An initial assessment of water security in Europe using a DEA approach

Sustainable Technology and Entrepreneurship
January–April 2022, Volume: 1. Issue 1
DOI: https://doi.org/10.1016/j.stae.2022.100002

 

The global freshwater crisis has prompted the development of innovative methods to assess the sustainability of water resources around the world. In the last decade, the concept of water sustainability has evolved, giving rise to a more advanced measure of societies’ capacity to safeguard water resources; namely, water security. In this paper, we calculate a composite index to assess water security through the application of a DEA approach. The proposed model is used to aggregate nine indicators relating to the four dimensions of water security: state of the water environment; human health and wellbeing; sustainability of livelihoods; and the stability, functions and responsibility of societies. The model was applied to 15 European countries.

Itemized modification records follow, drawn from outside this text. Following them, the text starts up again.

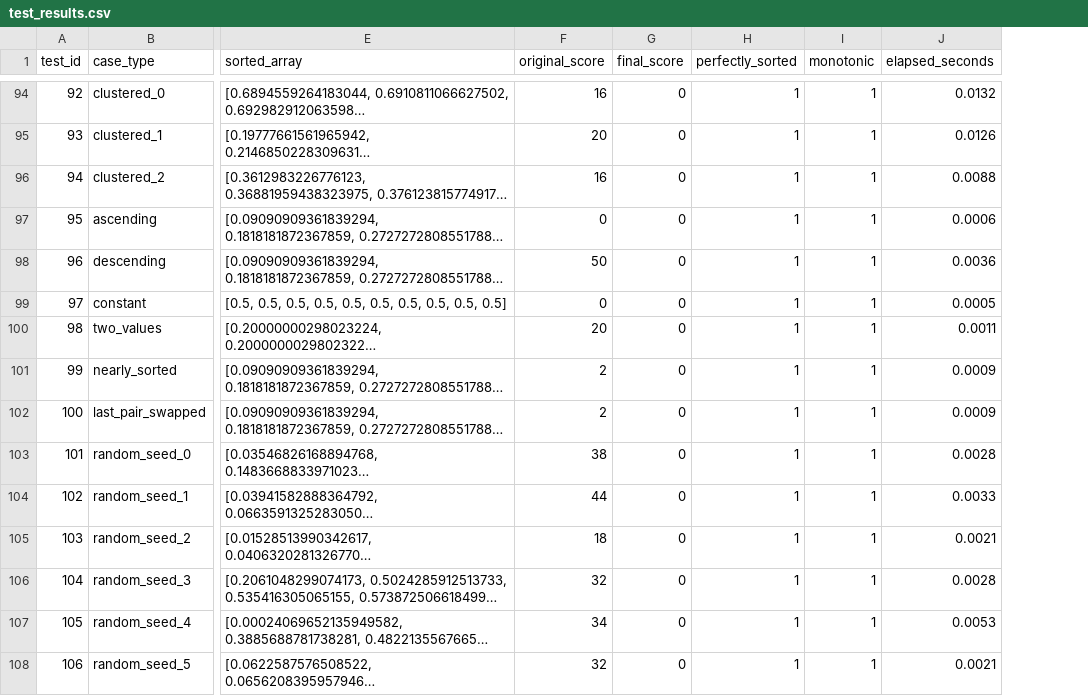
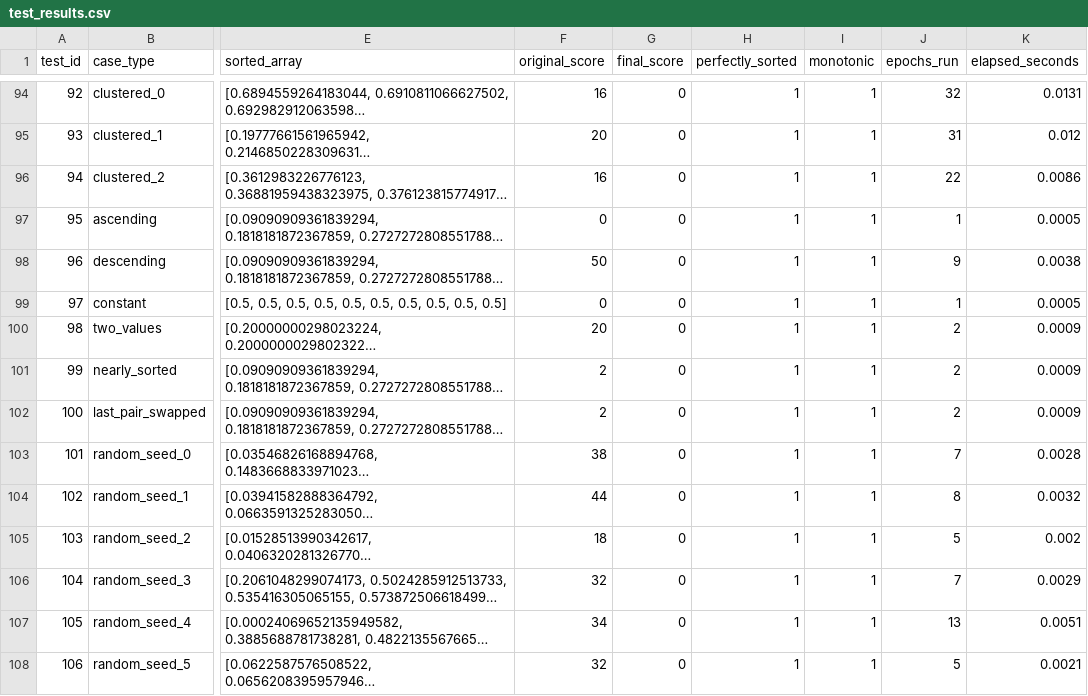
Before and after one commit to arf-themascoteers/mysort, a CSV file: test_results.csv, drawn as a sheet; only a part is shown, gaps mark what is left out; long unchanged cells end in …; addresses are those after the commit; the diff covers the shown part only; the diff names each change by its address in the sheet, - before the commit and + after, or states it on an @@ line.

```diff
--- a/test_results.csv
+++ b/test_results.csv
+column J (epochs_run), rows 94-108: 32 | 31 | 22 | 1 | 9 | 1 | 2 | 2 | 2 | 7 | 8 | 5 | 7 | 13 | 5
-K94 (elapsed_seconds): 0.0132
+K94 (elapsed_seconds): 0.0131
-K95 (elapsed_seconds): 0.0126
+K95 (elapsed_seconds): 0.012
-K96 (elapsed_seconds): 0.0088
+K96 (elapsed_seconds): 0.0086
-K97 (elapsed_seconds): 0.0006
+K97 (elapsed_seconds): 0.0005
-K98 (elapsed_seconds): 0.0036
+K98 (elapsed_seconds): 0.0038
-K100 (elapsed_seconds): 0.0011
+K100 (elapsed_seconds): 0.0009
-K104 (elapsed_seconds): 0.0033
+K104 (elapsed_seconds): 0.0032
-K105 (elapsed_seconds): 0.0021
+K105 (elapsed_seconds): 0.002
-K106 (elapsed_seconds): 0.0028
+K106 (elapsed_seconds): 0.0029
-K107 (elapsed_seconds): 0.0053
+K107 (elapsed_seconds): 0.0051
```
Also changed, not shown: 91 edited cells elsewhere in this file, 2 other files.
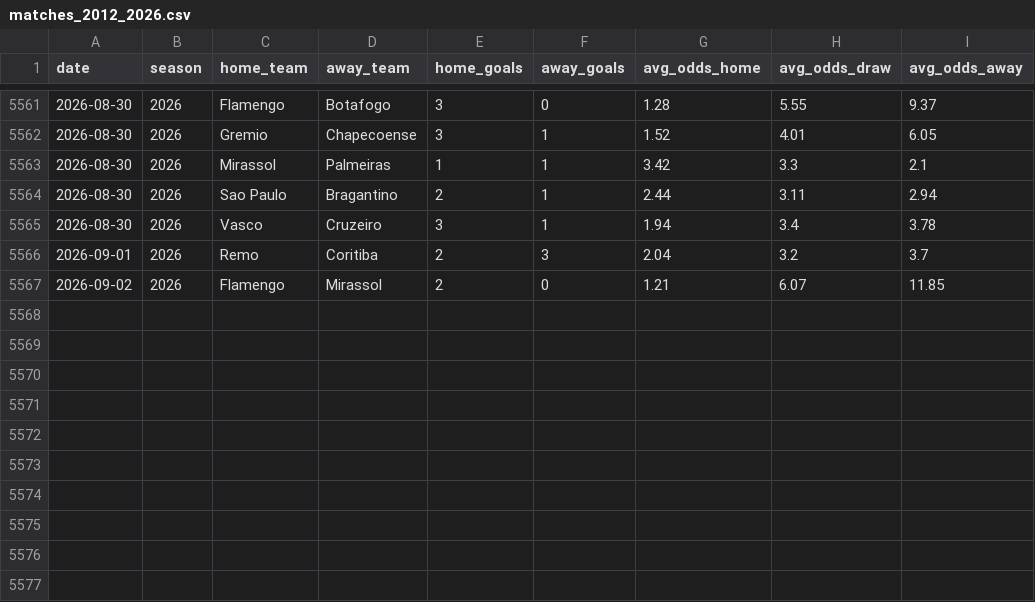
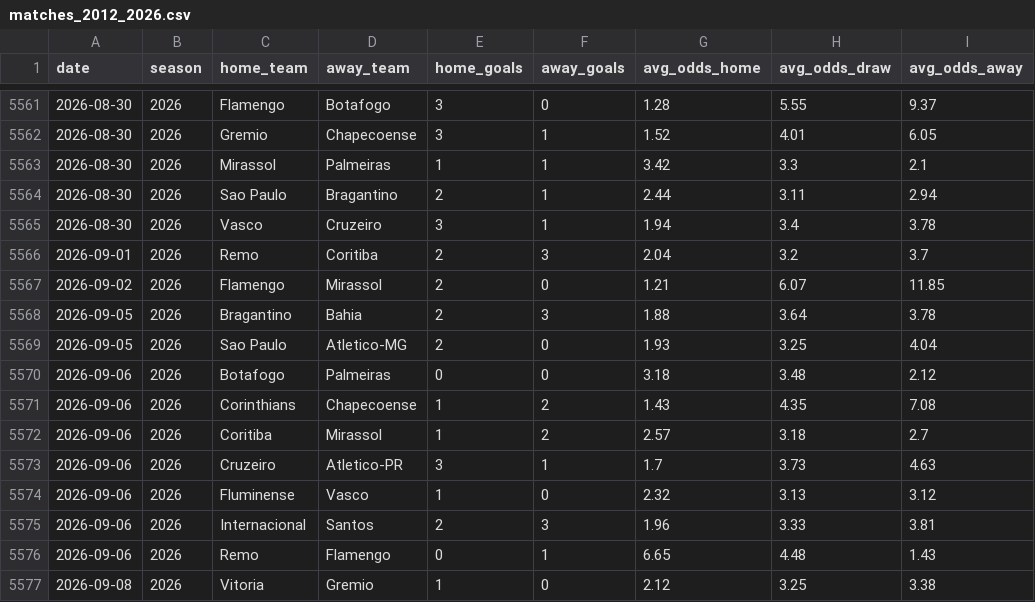
Before and after one commit to guigalhano/brasileirao, a CSV file: data/matches_2012_2026.csv, drawn as a sheet; only a part is shown, gaps mark what is left out.

```diff
--- a/data/matches_2012_2026.csv
+++ b/data/matches_2012_2026.csv
@@ -5567 +5567,11 @@ date,season,home_team,away_team,home_goals,away_goals,avg_odds_home,avg_odds_dra
 2026-09-02,2026,Flamengo,Mirassol,2,0,1.21,6.07,11.85
+2026-09-05,2026,Bragantino,Bahia,2,3,1.88,3.64,3.78
+2026-09-05,2026,Sao Paulo,Atletico-MG,2,0,1.93,3.25,4.04
+2026-09-06,2026,Botafogo,Palmeiras,0,0,3.18,3.48,2.12
+2026-09-06,2026,Corinthians,Chapecoense,1,2,1.43,4.35,7.08
+2026-09-06,2026,Coritiba,Mirassol,1,2,2.57,3.18,2.7
+2026-09-06,2026,Cruzeiro,Atletico-PR,3,1,1.7,3.73,4.63
+2026-09-06,2026,Fluminense,Vasco,1,0,2.32,3.13,3.12
+2026-09-06,2026,Internacional,Santos,2,3,1.96,3.33,3.81
+2026-09-06,2026,Remo,Flamengo,0,1,6.65,4.48,1.43
+2026-09-08,2026,Vitoria,Gremio,1,0,2.12,3.25,3.38
```
Also changed, not shown: data/advanced_signals.csv, data/cartola_players_enriched.csv, 10 other files.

Benchmarking results of the analysed countries show that Denmark, the United Kingdom and Finland hold the best positions in the ranking. The findings thus indicate that these countries show excellent performance in water security relative to the other countries under study.

Dealing with Water Conflicts: A Comprehensive Review of MCDM Approaches to Manage Freshwater Ecosystem Services

Land
May 2021  –  Volume: 10. Issue: 5 – 469
DOI: https://doi.org/10.3390/land10050469

This paper presents a comprehensive review of the application of Multiple-Criteria Decision-Making (MCDM) approaches exclusively to water-related freshwater ecosystem services. MCDM analysis has been useful in solving conflicts and it works well in this framework, given the serious conflicts historically associated with water use and the protection of freshwater ecosystems around the world. In this study, we present a review of 150 papers that proposed the use of MCDM-based methods for the social, economic, or ecological planning and management of water ecosystem services over the period 2000–2020. The analysis accounts for six elements: ecosystem service type, method, participation, biogeographical realm, waterbody type, and problem to solve. A Chi-square test was used to identify dependence between these elements. Studies involving the participation of stakeholder groups adopted an integrated approach to analysing sustainable water management, considering provisioning, regulating, and cultural services. However, such studies have been in decline since 2015, in favour of non-participatory studies that were strictly focused on ecological and provisioning issues. Although this reflects greater concern for the health of freshwater ecosystems, it is a long way removed from the essence of ecosystem services, which entails an integrated approach to the interrelationships between hydrology, landscapes, ecology, and humans.